The change comes into effect August 24.
The cards for exempt riders will be made available at Compass Customer Service Centres at Stadium-Chinatown and Waterfront Stations.
Transit Police will be able to enforce the face coverings rule on transit but the initial focus of this policy will be on awareness and education.
Desmond says bus drivers and SkyTrain operators will not be responsible enforcing the rule. Drivers can remind passengers to wear a mask but are not to deny entry for those not following the policy.
In Montreal and Toronto, where mask use is mandatory, Desmond says there is 90 per cent compliance without any enforcement. TransLinks says currently about 40 per cent of riders are wearing masks in Metro Vancouver.
“We have heard repeatedly that are customers are in favour of this policy. This policy is very much in line with other Canadian transit agencies,” Desmond said.
“Drivers are not enforcement agents. They are there for safety. They have a lot to attend to behind the wheel of a bus. We want to continue to educate riders what wearing a mask is in your best interest. It is not the bus drivers responsibility to enforce it. They do not have to do it. ”
Bus operators will not have to wear mask if they are behind the current barriers.
Desmond says the hope is ridership will go up with the new policy but it is unclear by how much.

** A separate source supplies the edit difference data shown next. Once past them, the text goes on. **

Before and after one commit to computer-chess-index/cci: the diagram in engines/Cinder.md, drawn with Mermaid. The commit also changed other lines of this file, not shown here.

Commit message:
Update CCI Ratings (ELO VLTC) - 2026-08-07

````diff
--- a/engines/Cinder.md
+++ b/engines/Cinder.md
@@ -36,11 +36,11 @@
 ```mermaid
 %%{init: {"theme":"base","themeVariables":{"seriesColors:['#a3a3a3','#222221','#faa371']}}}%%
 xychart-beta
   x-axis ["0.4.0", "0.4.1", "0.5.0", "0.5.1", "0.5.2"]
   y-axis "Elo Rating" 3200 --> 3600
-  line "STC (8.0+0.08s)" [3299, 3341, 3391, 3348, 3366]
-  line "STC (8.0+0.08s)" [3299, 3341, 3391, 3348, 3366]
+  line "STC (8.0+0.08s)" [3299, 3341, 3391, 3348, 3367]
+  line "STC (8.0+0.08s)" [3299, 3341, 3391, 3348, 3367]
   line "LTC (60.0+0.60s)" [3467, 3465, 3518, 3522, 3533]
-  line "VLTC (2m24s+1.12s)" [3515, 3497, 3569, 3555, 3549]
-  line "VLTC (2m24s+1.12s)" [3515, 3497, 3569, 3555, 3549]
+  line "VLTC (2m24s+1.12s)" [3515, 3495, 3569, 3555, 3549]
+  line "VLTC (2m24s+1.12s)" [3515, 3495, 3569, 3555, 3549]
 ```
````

“There is no science on that that we could predict,” Desmond said.
“I can say we have heard from many customers, and former customers, that they would feel a lot more comfortable if they knew everyone was wearing a mask. We inferred from that people would be more willing to come back.”
The plan has the support from the province’s top doctor.
“Transit is an important service for many British Columbians. TransLink’s decision to make masks mandatory on their vehicles will help make transit safer for passengers, and we can make it safer for our fellow passengers when we wear a mask,” Provincial Health Officer Dr. Bonnie Henry said.
“Find one that’s comfortable and make time to get used to wearing them and taking them on and off as needed. Those of us who are able should be using masks on transit all the time. I do and I expect others to as well.”
BC Transit will be providing accommodations for children under the age of 5 and those that cannot wear a face covering for health reasons.
BC Transits says customers have indicated making the use of face coverings mandatory will create a more comfortable environment. The change will also come into effect August 24.
Exemptions for TransLink’s mandatory face-covering policy include:
• Anyone with an underlying medical condition or disability which inhibits the ability to wear a mask or face covering;
• Persons unable to place or remove a mask or face covering without assistance;
• Children under 5 years of age;
• Employees working behind a physical barrier or within areas designated for employees and not for public access;
• Police, employees, or first responders in an emergency.